Take this, for example: Lady Slane’s landlord, the delightfully strange Mr Bucktrout, has taken a liking to her – he’s refused to rent out his house for decades, but recognises in her a kindred spirit; he’s even taken to giving her little presents, and is one of the few people she’ll allow to visit. She thinks of his small, thoughtful gestures of attentiveness, comparing them favourably with the empty manners of polite society:

Courtesy ceased to be blankly artificial, when prompted by real esteem; it became, simply, one of the decent, veiling graces; a formula by which a profounder feeling might be conveyed.

She remembers a flock of yellow and white butterflies that once accompanied her and her husband as they crossed the Persian desert together, in a passage too long to quote here, but which is a beautiful, fragile image of the life she glimpsed but was unable to enter into. As the man says who once locked eyes and souls with her in India, and then left her life:

Face it, Lady Slane. Your children, your husband, your splendour, were nothing but obstacles that kept you from yourself. They were what you chose to substitute for your real vocation. You were too young, I suppose, to know any better, but when you chose that life you sinned against the light.

Men do kill women, he concludes. Henry had ‘cheated her of her chosen life’, she reflects on another occasion, but had offered her another, an ‘ample life’, but one ‘pressed up close against her own nursery’. He’d substituted his life and interests, or their children’s, for her own. ‘It had never occurred to him that she might prefer simply to be herself.’

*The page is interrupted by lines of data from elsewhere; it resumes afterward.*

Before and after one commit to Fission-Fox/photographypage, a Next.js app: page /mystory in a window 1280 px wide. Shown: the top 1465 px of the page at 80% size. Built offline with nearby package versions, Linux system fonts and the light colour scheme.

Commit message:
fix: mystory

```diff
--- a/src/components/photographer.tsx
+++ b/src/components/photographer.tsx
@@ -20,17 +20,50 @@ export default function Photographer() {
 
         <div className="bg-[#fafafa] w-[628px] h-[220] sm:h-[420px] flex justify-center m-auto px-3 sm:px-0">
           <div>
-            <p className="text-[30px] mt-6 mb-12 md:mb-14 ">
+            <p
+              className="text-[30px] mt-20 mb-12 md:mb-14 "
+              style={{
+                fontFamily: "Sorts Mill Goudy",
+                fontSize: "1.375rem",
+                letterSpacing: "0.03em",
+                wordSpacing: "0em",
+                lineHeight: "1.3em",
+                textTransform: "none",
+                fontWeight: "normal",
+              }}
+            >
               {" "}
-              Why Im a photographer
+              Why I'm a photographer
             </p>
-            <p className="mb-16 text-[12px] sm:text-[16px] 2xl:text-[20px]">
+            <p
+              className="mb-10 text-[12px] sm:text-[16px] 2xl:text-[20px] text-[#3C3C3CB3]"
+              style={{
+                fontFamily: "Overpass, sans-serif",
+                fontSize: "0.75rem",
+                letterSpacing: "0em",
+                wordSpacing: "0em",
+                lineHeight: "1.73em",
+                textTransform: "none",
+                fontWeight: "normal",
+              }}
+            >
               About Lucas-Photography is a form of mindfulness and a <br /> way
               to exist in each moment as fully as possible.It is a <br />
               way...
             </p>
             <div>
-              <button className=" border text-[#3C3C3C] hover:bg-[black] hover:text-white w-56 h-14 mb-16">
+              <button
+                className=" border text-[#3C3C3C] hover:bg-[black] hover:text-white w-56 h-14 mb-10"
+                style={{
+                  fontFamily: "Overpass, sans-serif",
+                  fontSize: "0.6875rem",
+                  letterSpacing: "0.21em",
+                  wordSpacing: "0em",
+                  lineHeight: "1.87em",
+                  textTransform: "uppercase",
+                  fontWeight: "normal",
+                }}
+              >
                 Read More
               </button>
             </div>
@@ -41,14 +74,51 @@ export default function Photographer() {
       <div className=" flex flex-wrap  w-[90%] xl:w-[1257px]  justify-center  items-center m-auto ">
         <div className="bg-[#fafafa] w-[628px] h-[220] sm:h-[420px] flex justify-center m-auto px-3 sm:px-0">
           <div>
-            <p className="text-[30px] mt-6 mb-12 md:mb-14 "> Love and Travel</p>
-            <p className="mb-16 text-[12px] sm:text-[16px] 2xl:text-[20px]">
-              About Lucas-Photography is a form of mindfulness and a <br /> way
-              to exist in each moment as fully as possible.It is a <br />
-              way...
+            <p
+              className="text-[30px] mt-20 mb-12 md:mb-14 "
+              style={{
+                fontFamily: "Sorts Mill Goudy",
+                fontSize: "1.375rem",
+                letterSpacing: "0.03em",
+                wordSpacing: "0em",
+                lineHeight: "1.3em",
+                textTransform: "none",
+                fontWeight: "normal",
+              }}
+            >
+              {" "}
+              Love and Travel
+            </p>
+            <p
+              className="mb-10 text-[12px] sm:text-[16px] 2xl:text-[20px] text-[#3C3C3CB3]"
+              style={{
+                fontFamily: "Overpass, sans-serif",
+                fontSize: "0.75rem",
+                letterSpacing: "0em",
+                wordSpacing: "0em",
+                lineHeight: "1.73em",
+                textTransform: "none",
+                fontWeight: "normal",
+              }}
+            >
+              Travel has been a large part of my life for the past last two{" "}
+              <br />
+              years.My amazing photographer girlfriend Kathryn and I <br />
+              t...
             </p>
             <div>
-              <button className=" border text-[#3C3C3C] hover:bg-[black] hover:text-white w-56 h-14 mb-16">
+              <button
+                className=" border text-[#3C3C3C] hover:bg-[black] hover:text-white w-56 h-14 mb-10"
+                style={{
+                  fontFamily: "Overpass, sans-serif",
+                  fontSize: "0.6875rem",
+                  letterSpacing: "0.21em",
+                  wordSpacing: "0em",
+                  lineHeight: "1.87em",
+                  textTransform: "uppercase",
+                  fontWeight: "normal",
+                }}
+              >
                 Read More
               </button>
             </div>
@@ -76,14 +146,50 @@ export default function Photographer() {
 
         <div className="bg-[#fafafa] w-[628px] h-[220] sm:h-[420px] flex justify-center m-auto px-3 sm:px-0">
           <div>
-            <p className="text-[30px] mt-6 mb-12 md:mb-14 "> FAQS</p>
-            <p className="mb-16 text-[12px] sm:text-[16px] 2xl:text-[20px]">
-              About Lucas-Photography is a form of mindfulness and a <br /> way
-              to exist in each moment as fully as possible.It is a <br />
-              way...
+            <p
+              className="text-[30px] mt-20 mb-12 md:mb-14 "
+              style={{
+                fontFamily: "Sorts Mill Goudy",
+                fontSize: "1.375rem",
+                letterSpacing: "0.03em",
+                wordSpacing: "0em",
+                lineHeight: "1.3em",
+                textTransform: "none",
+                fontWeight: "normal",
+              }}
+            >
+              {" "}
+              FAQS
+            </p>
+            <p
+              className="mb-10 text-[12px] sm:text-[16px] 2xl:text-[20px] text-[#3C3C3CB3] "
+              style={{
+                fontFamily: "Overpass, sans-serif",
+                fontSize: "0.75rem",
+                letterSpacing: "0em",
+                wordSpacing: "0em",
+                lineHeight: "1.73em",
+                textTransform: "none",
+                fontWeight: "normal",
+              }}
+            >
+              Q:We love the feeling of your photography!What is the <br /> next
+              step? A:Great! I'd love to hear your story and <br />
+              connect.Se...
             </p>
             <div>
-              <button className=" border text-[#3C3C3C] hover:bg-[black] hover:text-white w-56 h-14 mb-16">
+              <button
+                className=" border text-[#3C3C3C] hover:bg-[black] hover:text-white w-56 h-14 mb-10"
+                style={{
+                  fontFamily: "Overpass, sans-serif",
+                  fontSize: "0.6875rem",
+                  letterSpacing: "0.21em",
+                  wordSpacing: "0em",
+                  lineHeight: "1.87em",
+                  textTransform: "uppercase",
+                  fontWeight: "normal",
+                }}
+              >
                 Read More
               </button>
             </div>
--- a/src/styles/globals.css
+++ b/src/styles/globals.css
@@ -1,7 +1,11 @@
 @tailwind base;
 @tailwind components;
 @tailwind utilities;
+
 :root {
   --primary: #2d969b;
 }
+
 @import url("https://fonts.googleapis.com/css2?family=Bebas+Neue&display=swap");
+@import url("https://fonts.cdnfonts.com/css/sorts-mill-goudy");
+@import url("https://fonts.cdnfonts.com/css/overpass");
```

Vita can write (ok, maybe not sustained over every page), and needn’t have felt inadequate when compared with the better fiction of her famous lover; I’d have liked to quote more examples to support my case, and realise I’ve focused here on the novel’s themes and moral, rather than on the style. I’d be interested to know if I’m alone in admiring it – despite its unevenness. She is indeed a lesser talent, less serious, ambitious and experimental, less important in the annals of literature, perhaps, than the author of Orlando, whose protagonist is based on Vita; but there’s some fine writing in this heartfelt novel, even though it flags about halfway through.